◆ Exercise description ◆
Lines from the entries below that hold "haber" form the answer; copy all of them.

[Stored records]
○ ○ ○ ○ ○
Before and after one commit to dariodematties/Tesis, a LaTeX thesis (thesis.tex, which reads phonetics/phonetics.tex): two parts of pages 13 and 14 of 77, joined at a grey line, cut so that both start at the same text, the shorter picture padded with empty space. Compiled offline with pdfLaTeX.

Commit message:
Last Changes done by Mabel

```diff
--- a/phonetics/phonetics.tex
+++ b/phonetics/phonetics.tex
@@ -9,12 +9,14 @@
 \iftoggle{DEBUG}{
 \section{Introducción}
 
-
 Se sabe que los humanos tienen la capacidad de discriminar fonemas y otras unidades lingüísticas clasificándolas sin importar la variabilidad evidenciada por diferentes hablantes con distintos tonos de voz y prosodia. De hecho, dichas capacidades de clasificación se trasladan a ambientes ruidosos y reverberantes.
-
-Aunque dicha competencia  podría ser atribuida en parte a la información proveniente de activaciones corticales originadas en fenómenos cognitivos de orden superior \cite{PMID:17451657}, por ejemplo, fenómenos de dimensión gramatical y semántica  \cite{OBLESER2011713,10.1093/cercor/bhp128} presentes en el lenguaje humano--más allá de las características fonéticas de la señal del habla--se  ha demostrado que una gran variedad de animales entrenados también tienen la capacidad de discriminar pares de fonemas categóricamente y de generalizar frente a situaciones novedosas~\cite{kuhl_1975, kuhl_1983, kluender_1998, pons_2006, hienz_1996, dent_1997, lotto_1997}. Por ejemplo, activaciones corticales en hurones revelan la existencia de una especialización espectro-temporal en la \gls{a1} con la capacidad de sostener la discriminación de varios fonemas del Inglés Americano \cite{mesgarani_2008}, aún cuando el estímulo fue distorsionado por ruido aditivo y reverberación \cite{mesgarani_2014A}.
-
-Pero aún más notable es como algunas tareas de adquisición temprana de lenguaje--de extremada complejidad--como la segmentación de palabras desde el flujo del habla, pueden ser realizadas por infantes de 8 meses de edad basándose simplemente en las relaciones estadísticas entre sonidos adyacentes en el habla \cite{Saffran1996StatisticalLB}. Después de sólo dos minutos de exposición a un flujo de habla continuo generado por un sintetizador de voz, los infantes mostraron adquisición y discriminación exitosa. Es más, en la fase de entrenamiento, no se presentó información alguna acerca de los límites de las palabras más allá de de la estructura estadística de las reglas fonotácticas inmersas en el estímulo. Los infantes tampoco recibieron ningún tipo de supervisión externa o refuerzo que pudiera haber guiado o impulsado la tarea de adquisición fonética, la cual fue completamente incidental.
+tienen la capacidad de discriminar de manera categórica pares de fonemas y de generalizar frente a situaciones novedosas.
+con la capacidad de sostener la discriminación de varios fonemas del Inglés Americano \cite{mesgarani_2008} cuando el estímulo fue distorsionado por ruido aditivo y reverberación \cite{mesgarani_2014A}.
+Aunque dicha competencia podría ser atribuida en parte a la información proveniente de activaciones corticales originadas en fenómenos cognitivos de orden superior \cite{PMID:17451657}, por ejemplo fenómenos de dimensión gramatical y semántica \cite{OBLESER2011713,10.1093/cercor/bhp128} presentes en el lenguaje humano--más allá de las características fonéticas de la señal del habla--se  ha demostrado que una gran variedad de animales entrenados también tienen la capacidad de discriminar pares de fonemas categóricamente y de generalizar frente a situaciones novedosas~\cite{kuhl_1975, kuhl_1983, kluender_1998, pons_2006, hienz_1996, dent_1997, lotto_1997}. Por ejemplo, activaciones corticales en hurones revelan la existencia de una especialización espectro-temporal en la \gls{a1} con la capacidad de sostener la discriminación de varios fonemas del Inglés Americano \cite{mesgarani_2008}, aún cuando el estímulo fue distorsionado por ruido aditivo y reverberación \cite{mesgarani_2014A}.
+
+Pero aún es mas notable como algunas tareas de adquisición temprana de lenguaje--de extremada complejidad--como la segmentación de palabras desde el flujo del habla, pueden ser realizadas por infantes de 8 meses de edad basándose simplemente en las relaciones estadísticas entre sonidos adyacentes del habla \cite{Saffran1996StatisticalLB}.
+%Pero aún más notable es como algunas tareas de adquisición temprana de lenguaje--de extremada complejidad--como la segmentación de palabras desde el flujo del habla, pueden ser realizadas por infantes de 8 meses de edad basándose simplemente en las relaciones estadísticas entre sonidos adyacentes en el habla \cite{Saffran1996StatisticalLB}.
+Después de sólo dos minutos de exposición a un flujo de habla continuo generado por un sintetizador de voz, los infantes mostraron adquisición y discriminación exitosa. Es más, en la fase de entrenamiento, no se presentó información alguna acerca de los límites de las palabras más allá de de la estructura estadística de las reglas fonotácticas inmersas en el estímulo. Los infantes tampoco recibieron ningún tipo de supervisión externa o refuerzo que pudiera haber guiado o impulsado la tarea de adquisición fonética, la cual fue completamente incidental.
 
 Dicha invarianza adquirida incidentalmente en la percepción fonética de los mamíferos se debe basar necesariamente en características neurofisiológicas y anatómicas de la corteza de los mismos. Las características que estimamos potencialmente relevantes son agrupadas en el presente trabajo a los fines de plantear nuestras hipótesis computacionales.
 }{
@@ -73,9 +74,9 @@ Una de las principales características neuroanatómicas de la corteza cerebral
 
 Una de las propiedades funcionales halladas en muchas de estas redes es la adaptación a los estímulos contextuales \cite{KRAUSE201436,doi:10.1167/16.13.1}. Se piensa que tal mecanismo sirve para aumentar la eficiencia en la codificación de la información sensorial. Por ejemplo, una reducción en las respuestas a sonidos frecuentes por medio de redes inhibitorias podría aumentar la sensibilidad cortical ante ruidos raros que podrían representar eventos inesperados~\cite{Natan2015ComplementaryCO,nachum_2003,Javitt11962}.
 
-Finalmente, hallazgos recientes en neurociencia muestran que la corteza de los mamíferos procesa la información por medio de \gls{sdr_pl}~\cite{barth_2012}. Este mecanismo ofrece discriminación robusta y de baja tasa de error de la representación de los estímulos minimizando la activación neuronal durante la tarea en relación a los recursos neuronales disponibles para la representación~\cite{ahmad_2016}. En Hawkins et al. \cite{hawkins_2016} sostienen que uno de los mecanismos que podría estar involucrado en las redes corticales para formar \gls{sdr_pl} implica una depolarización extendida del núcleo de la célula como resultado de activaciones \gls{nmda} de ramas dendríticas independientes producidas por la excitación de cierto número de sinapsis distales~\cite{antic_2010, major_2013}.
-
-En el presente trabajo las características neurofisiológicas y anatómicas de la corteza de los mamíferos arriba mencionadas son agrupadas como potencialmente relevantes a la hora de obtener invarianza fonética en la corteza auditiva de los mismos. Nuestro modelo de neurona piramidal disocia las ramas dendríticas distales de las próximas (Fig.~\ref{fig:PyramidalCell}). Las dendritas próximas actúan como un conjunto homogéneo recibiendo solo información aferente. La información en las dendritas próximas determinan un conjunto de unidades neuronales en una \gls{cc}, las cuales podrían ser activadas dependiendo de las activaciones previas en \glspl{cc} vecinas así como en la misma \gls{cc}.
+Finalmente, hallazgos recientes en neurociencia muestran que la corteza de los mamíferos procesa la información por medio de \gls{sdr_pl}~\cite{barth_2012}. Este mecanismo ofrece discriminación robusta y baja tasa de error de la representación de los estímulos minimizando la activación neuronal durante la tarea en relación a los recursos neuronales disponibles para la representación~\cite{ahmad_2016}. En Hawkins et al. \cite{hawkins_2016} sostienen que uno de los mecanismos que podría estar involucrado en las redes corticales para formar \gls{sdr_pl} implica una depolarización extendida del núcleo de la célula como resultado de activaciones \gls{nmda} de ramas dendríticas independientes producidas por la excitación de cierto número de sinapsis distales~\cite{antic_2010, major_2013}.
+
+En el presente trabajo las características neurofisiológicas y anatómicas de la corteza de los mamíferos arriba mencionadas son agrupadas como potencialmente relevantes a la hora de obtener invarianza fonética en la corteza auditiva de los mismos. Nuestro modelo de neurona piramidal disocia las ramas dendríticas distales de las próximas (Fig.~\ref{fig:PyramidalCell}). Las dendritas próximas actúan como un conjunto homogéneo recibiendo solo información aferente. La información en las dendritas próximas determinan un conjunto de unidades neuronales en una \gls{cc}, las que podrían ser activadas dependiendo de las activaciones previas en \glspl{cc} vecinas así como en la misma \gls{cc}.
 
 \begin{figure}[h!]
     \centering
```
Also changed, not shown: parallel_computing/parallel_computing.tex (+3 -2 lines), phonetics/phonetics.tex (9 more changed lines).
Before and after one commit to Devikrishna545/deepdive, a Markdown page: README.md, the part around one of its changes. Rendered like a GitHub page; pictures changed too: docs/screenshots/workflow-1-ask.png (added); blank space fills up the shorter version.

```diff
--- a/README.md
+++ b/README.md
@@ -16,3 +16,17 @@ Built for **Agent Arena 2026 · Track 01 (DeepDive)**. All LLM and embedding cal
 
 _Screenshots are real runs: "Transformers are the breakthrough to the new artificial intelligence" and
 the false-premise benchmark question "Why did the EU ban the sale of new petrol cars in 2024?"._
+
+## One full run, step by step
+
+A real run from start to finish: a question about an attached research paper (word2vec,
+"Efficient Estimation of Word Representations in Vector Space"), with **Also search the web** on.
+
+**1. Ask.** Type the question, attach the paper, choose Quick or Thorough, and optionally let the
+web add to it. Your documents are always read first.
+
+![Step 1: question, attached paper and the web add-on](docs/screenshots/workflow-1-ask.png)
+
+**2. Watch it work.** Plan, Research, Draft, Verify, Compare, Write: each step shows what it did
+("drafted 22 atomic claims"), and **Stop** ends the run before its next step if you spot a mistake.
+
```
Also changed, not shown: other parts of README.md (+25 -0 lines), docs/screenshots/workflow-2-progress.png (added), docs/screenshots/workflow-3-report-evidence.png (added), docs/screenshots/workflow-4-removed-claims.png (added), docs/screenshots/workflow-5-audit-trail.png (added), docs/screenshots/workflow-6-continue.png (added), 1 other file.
○ ○ ○ ○ ○
◆ Written solution ◆
-Pero aún más notable es como algunas tareas de adquisición temprana de lenguaje--de extremada complejidad--como la segmentación de palabras desde el flujo del habla, pueden ser realizadas por infantes de 8 meses de edad basándose simplemente en las relaciones estadísticas entre sonidos adyacentes en el habla \cite{Saffran1996StatisticalLB}. Después de sólo dos minutos de exposición a un flujo de habla continuo generado por un sintetizador de voz, los infantes mostraron adquisición y discriminación exitosa. Es más, en la fase de entrenamiento, no se presentó información alguna acerca de los límites de las palabras más allá de de la estructura estadística de las reglas fonotácticas inmersas en el estímulo. Los infantes tampoco recibieron ningún tipo de supervisión externa o refuerzo que pudiera haber guiado o impulsado la tarea de adquisición fonética, la cual fue completamente incidental.
+Después de sólo dos minutos de exposición a un flujo de habla continuo generado por un sintetizador de voz, los infantes mostraron adquisición y discriminación exitosa. Es más, en la fase de entrenamiento, no se presentó información alguna acerca de los límites de las palabras más allá de de la estructura estadística de las reglas fonotácticas inmersas en el estímulo. Los infantes tampoco recibieron ningún tipo de supervisión externa o refuerzo que pudiera haber guiado o impulsado la tarea de adquisición fonética, la cual fue completamente incidental.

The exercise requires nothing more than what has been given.